_Information supplied_.

════

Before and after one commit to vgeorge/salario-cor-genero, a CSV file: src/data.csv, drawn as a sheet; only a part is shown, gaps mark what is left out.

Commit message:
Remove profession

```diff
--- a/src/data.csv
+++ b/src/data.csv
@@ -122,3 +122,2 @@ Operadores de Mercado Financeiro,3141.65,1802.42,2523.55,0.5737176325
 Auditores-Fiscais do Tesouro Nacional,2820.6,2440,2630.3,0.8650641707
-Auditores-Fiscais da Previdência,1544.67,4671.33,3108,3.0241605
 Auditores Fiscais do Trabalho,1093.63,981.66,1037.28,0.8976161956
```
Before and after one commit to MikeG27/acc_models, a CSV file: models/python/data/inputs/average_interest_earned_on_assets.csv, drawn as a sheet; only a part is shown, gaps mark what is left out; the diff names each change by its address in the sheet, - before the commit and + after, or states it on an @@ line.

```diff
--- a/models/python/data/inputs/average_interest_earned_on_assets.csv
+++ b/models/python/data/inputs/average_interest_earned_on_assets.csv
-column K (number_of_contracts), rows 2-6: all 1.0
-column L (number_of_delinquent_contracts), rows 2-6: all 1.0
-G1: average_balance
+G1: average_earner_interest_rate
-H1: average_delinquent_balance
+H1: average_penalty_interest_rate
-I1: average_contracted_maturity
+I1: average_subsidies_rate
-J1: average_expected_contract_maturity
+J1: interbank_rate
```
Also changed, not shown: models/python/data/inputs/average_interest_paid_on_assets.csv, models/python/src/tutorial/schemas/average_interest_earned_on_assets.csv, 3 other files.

════

_Your task_. The whole listing above is to be output exactly.

_Output_.
Before and after one commit to vgeorge/salario-cor-genero, a CSV file: src/data.csv, drawn as a sheet; only a part is shown, gaps mark what is left out.

Commit message:
Remove profession

```diff
--- a/src/data.csv
+++ b/src/data.csv
@@ -122,3 +122,2 @@ Operadores de Mercado Financeiro,3141.65,1802.42,2523.55,0.5737176325
 Auditores-Fiscais do Tesouro Nacional,2820.6,2440,2630.3,0.8650641707
-Auditores-Fiscais da Previdência,1544.67,4671.33,3108,3.0241605
 Auditores Fiscais do Trabalho,1093.63,981.66,1037.28,0.8976161956
```
Before and after one commit to MikeG27/acc_models, a CSV file: models/python/data/inputs/average_interest_earned_on_assets.csv, drawn as a sheet; only a part is shown, gaps mark what is left out; the diff names each change by its address in the sheet, - before the commit and + after, or states it on an @@ line.

```diff
--- a/models/python/data/inputs/average_interest_earned_on_assets.csv
+++ b/models/python/data/inputs/average_interest_earned_on_assets.csv
-column K (number_of_contracts), rows 2-6: all 1.0
-column L (number_of_delinquent_contracts), rows 2-6: all 1.0
-G1: average_balance
+G1: average_earner_interest_rate
-H1: average_delinquent_balance
+H1: average_penalty_interest_rate
-I1: average_contracted_maturity
+I1: average_subsidies_rate
-J1: average_expected_contract_maturity
+J1: interbank_rate
```
Also changed, not shown: models/python/data/inputs/average_interest_paid_on_assets.csv, models/python/src/tutorial/schemas/average_interest_earned_on_assets.csv, 3 other files.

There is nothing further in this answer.